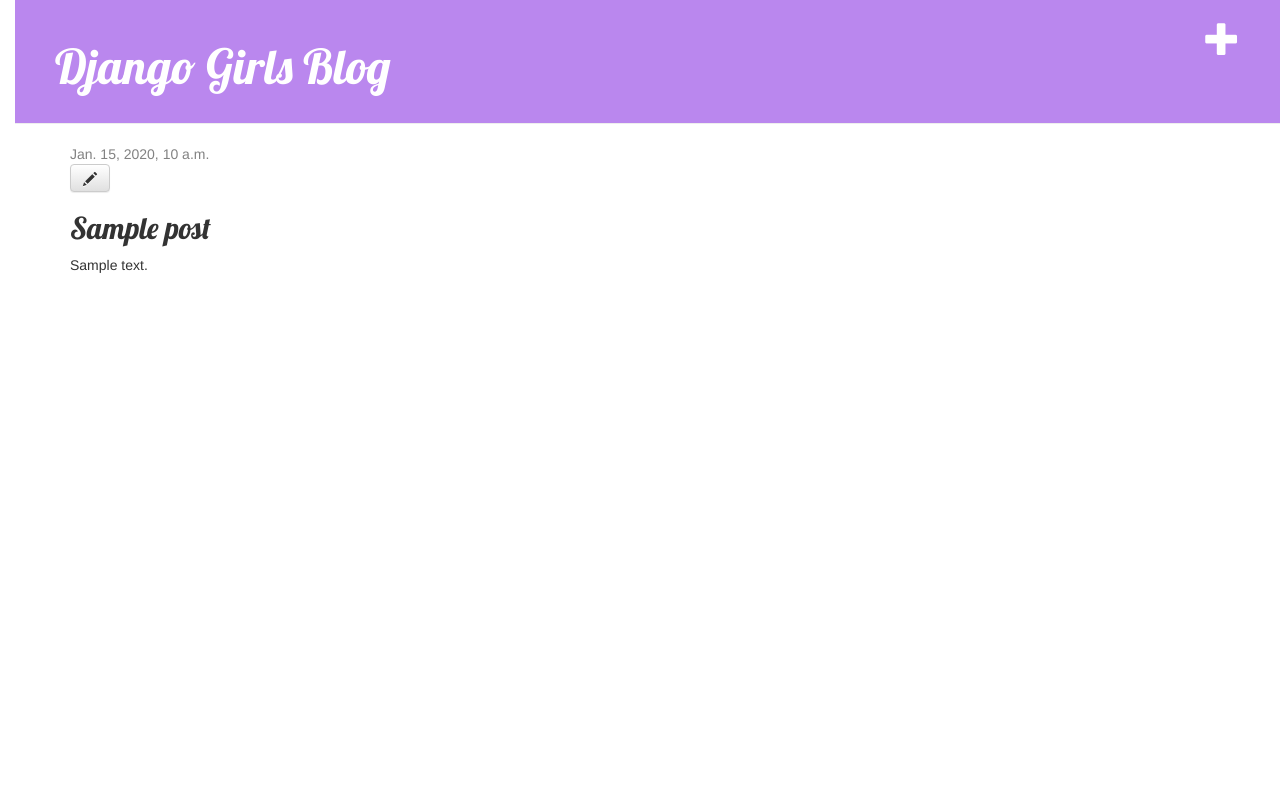
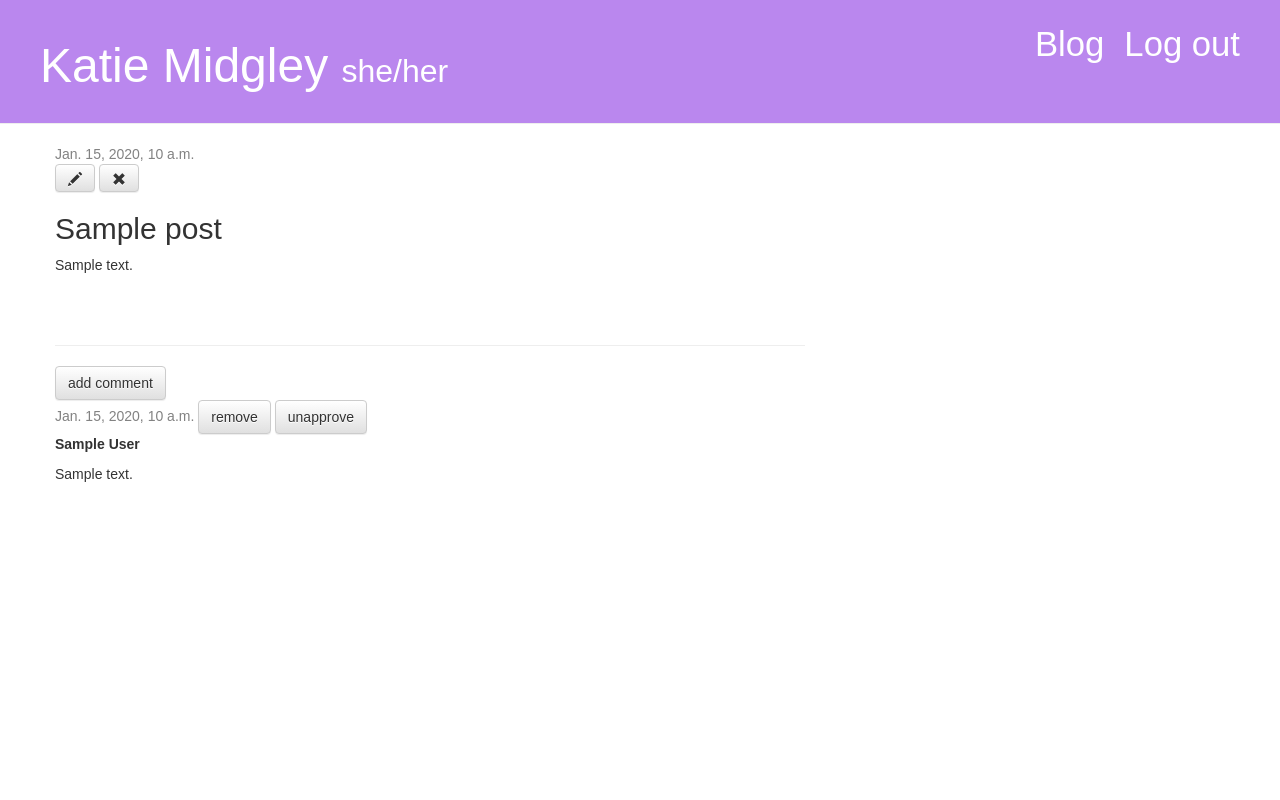
Before and after one commit to Kkittym/BridgingCoursework, a Django app: page /post/1/ in a window 1280 px wide. Run offline with Django 3.2, Linux system fonts and the light colour scheme; a user stored in the database is signed in; tables that the repository leaves empty hold one stand-in row (values such as "Sample post"); some libraries are stand-ins or nearby versions.

Commit message:
comments

```diff
--- a/blog/admin.py
+++ b/blog/admin.py
@@ -1,4 +1,5 @@
 from django.contrib import admin
-from .models import Post
+from .models import Post, Comment
 
 admin.site.register(Post)
+admin.site.register(Comment)
--- a/blog/models.py
+++ b/blog/models.py
@@ -6,7 +6,7 @@ from django.utils import timezone
 class Post(models.Model):
     author = models.ForeignKey(settings.AUTH_USER_MODEL, on_delete=models.CASCADE)
     title = models.CharField(max_length=200)
-    text = models.TextField()
+    text = models.TextField(max_length=200)
     created_date = models.DateTimeField(default=timezone.now)
     published_date = models.DateTimeField(blank=True, null=True)
 
@@ -16,3 +16,25 @@ class Post(models.Model):
 
     def __str__(self):
         return self.title
+
+    def approved_comments(self):
+        return self.comments.filter(approved_comment=True)
+
+class Comment(models.Model):
+    post = models.ForeignKey('blog.Post', on_delete=models.CASCADE, related_name='comments')
+    author = models.CharField(max_length=200)
+    text = models.TextField()
+    created_date = models.DateTimeField(default=timezone.now)
+    approved_comment = models.BooleanField(default=False)
+    # reply = models.ForeignKey('blog.Comment', on_delete=models.CASCADE)
+
+    def approve(self):
+        self.approved_comment = True
+        self.save()
+
+    def unapprove(self):
+        self.approved_comment = False
+        self.save()
+
+    def __str__(self):
+        return self.text
--- a/blog/static/css/blog.css
+++ b/blog/static/css/blog.css
@@ -1,10 +1,10 @@
 h1 a, h2 a {
     color: #BA87EE;
-    font-family: 'Lobster';
+    font-family: 'Arial';
 }
 
 body {
-    padding-left: 15px;
+    font-family: 'Arial';
 }
 
 .page-header {
@@ -17,6 +17,14 @@ body {
     color: #ffffff;
     font-size: 36pt;
     text-decoration: none;
+    font-family: 'Arial';
+}
+
+.page-header small {
+    color: #ffffff;
+    font-size: 24pt;
+    text-decoration: none;
+    font-family: 'Arial';
 }
 
 .content {
@@ -24,7 +32,7 @@ body {
 }
 
 h1, h2, h3, h4 {
-    font-family: 'Lobster', cursive;
+    font-family: 'Arial', cursive;
 }
 
 .date {
--- a/blog/templates/blog/base.html
+++ b/blog/templates/blog/base.html
@@ -1,18 +1,23 @@
 {% load static %}
 <html>
     <head>
-        <title>Django Girls blog</title>
+        <title>Katie Midgley</title>
         <link rel="stylesheet" href="//maxcdn.bootstrapcdn.com/bootstrap/3.2.0/css/bootstrap.min.css">
         <link rel="stylesheet" href="//maxcdn.bootstrapcdn.com/bootstrap/3.2.0/css/bootstrap-theme.min.css">
-        <link href="//fonts.googleapis.com/css?family=Lobster&subset=latin,latin-ext" rel="stylesheet" type="text/css">
+        <!-- <link href="//fonts.googleapis.com/css?family=Lobster&subset=latin,latin-ext" rel="stylesheet" type="text/css"> -->
         <link rel="stylesheet" href="{% static 'css/blog.css' %}">
     </head>
     <body>
         <div class="page-header">
             {% if user.is_authenticated %}
-                <a href="{% url 'post_new' %}" class="top-menu"><span class="glyphicon glyphicon-plus"></span></a>
+            <a href="{% url 'logout' %}" class="top-menu">Log out</a>
+            {% else %}
+            <a href="{% url 'login' %}" class="top-menu">Log in</a>
             {% endif %}
-            <h1><a href="/">Django Girls Blog</a></h1>
+            <a href="{% url 'post_list' %}" class="top-menu">Blog</a>
+            <!-- <a href="{# % url 'cv' % #}" class="top-menu">CV</a>
+            # <a href="{# % url 'drawings' % #}" class="top-menu">Drawings</a> -->
+            <h1><a href="/">Katie Midgley</a> <small>she/her</small></h1>
         </div>
         <div class="content container">
             <div class="row">
--- a/blog/templates/blog/post_detail.html
+++ b/blog/templates/blog/post_detail.html
@@ -6,11 +6,49 @@
             <div class="date">
                 {{ post.published_date }}
             </div>
+        {% else %}
+            <a class="btn btn-default" href="{% url 'post_publish' pk=post.pk %}">Publish</a>
         {% endif %}
         {% if user.is_authenticated %}
             <a class="btn btn-default" href="{% url 'post_edit' pk=post.pk %}"><span class="glyphicon glyphicon-pencil"></span></a>
+            <a class="btn btn-default" href="{% url 'post_remove' pk=post.pk %}"><span class="glyphicon glyphicon-remove"></span></a>
         {% endif %}
         <h2>{{ post.title }}</h2>
         <p>{{ post.text|linebreaksbr }}</p>
     </div>
+    <hr>
+    {% if form %}
+        <form method="POST" class="post-form">{% csrf_token %}
+            {{ form.as_p }}
+            <a class="btn btn-default" href="{% url 'post_detail' pk=post.pk %}">close</a>
+            <button type="submit" class="save btn btn-default">add comment</button>
+        </form>
+    {% else %}
+        <a class="btn btn-default" href="{% url 'add_comment_to_post' pk=post.pk %}">add comment</a>
+    {% endif %}
+    <br>
+    {% for comment in post.comments.all %}
+        {% if user.is_authenticated %}
+            <div class="comment">
+                <div class="date">
+                    {{ comment.created_date }}
+                    <a class="btn btn-default" href="{% url 'comment_remove' pk=comment.pk %}">remove</a>
+                    {% if not comment.approved_comment %}
+                        <a class="btn btn-default" href="{% url 'comment_approve' pk=comment.pk %}">approve</a>
+                    {% else %}
+                        <a class="btn btn-default" href="{% url 'comment_unapprove' pk=comment.pk %}">unapprove</a>
+                    {% endif %}
+                </div>
+                <strong>{{ comment.author }}</strong>
+                <p>{{ comment.text|linebreaks }}</p>
+            </div>
+        {% else %}
+            {% if comment.approved_comment %}
+                <strong>{{ comment.author }}</strong>
+                <p>{{ comment.text|linebreaks }}</p>
+            {% endif %}
+        {% endif %}
+    {% empty %}
+        <p>No comments here yet :(</p>
+    {% endfor %}
 {% endblock %}
--- a/blog/urls.py
+++ b/blog/urls.py
@@ -2,8 +2,16 @@ from django.urls import path
 from . import views
 
 urlpatterns = [
-    path('', views.post_list, name='post_list'),
+    path('', views.base, name='home'),
+    path('posts', views.post_list, name='post_list'),
     path('post/<int:pk>/', views.post_detail, name='post_detail'),
     path('post/new/', views.post_new, name='post_new'),
     path('post/<int:pk>/edit/', views.post_edit, name='post_edit'),
+    path('drafts/', views.post_draft_list, name='post_draft_list'),
+    path('post/<pk>/publish/', views.post_publish, name='post_publish'),
+    path('post/<pk>/remove/', views.post_remove, name='post_remove'),
+    path('post/<int:pk>/comment/', views.add_comment_to_post, name='add_comment_to_post'),
+    path('comment/<int:pk>/approve/', views.comment_approve, name='comment_approve'),
+    path('comment/<int:pk>/unapprove/', views.comment_unapprove, name='comment_unapprove'),
+    path('comment/<int:pk>/remove/', views.comment_remove, name='comment_remove'),
 ]
--- a/blog/views.py
+++ b/blog/views.py
@@ -1,9 +1,11 @@
 from django.shortcuts import render, get_object_or_404, redirect
 from django.utils import timezone
-from .models import Post
-from .forms import PostForm
+from .models import Post, Comment
+from .forms import PostForm, CommentForm
+from django.contrib.auth.decorators import login_required
 
-# Create your views here.
+def base(request):
+    return render(request, 'blog/base.html')
 
 def post_list(request):
     posts = Post.objects.filter(published_date__lte=timezone.now()).order_by('published_date')
@@ -13,19 +15,20 @@ def post_detail(request, pk):
     post = get_object_or_404(Post, pk=pk)
     return render(request, 'blog/post_detail.html', {'post': post})
 
+@login_required
 def post_new(request):
     if request.method == "POST":
         form = PostForm(request.POST)
         if form.is_valid():
             post = form.save(commit=False)
             post.author = request.user
-            post.published_date = timezone.now()
             post.save()
             return redirect('post_detail', pk=post.pk)
     else:
         form = PostForm()
     return render(request, 'blog/post_edit.html', {'form': form})
 
+@login_required
 def post_edit(request, pk):
     post = get_object_or_404(Post, pk=pk)
     if request.method == "POST":
@@ -33,9 +36,56 @@ def post_edit(request, pk):
         if form.is_valid():
             post = form.save(commit=False)
             post.author = request.user
-            post.published_date = timezone.now()
             post.save()
             return redirect('post_detail', pk=post.pk)
     else:
         form = PostForm(instance=post)
     return render(request, 'blog/post_edit.html', {'form': form})
+
+@login_required
+def post_draft_list(request):
+    posts = Post.objects.filter(published_date__isnull=True).order_by('created_date')
+    return render(request, 'blog/post_list.html', {'posts': posts})
+
+@login_required
+def post_publish(request, pk):
+    post = get_object_or_404(Post, pk=pk)
+    post.publish()
+    return redirect('post_detail', pk=pk)
+
+@login_required
+def post_remove(request, pk):
+    post = get_object_or_404(Post, pk=pk)
+    post.delete()
+    return redirect('post_list')
+
+def add_comment_to_post(request, pk):
+    post = get_object_or_404(Post, pk=pk)
+    if request.method == "POST":
+        form = CommentForm(request.POST)
+        if form.is_valid():
+            comment = form.save(commit=False)
+            comment.post = post
+            comment.save()
+            return redirect('post_detail', pk=post.pk)
+    else:
+        form = CommentForm()
+    return render(request, 'blog/post_detail.html', {'post': post,'form': form})
+
+@login_required
+def comment_approve(request, pk):
+    comment = get_object_or_404(Comment, pk=pk)
+    comment.approve()
+    return redirect('post_detail', pk=comment.post.pk)
+
+@login_required
+def comment_unapprove(request, pk):
+    comment = get_object_or_404(Comment, pk=pk)
+    comment.unapprove()
+    return redirect('post_detail', pk=comment.post.pk)
+
+@login_required
+def comment_remove(request, pk):
+    comment = get_object_or_404(Comment, pk=pk)
+    comment.delete()
+    return redirect('post_detail', pk=comment.post.pk)
--- a/mysite/settings.py
+++ b/mysite/settings.py
@@ -120,3 +120,5 @@ USE_TZ = True
 
 STATIC_URL = '/static/'
 STATIC_ROOT = os.path.join(BASE_DIR, 'static')
+
+LOGIN_REDIRECT_URL = '/'
--- a/mysite/urls.py
+++ b/mysite/urls.py
@@ -15,8 +15,11 @@ Including another URLconf
 """
 from django.contrib import admin
 from django.urls import path, include
+from django.contrib.auth import views
 
 urlpatterns = [
     path('admin/', admin.site.urls),
+    path('accounts/login/', views.LoginView.as_view(), name='login'),
+    path('accounts/logout/', views.LogoutView.as_view(next_page='/'), name='logout'),
     path('', include('blog.urls')),
 ]
```
Also changed, not shown: blog/forms.py (+11 -1 lines), blog/templates/blog/add_comment_to_post.html (added, +9 -0 lines), blog/templates/blog/post_draft_list.html (added, +11 -0 lines), blog/templates/blog/post_list.html (+7 -0 lines), blog/templates/registration/login.html (added, +24 -0 lines), blog/migrations/0002_comment.py (added).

◇ ◇ ◇ ◇ ◇

Task item: Some lines above hold the word "menu". Copy all of them.

Exercise solution:
-                <a href="{% url 'post_new' %}" class="top-menu"><span class="glyphicon glyphicon-plus"></span></a>
+            <a href="{% url 'logout' %}" class="top-menu">Log out</a>
+            <a href="{% url 'login' %}" class="top-menu">Log in</a>
+            <a href="{% url 'post_list' %}" class="top-menu">Blog</a>
+            <!-- <a href="{# % url 'cv' % #}" class="top-menu">CV</a>
+            # <a href="{# % url 'drawings' % #}" class="top-menu">Drawings</a> -->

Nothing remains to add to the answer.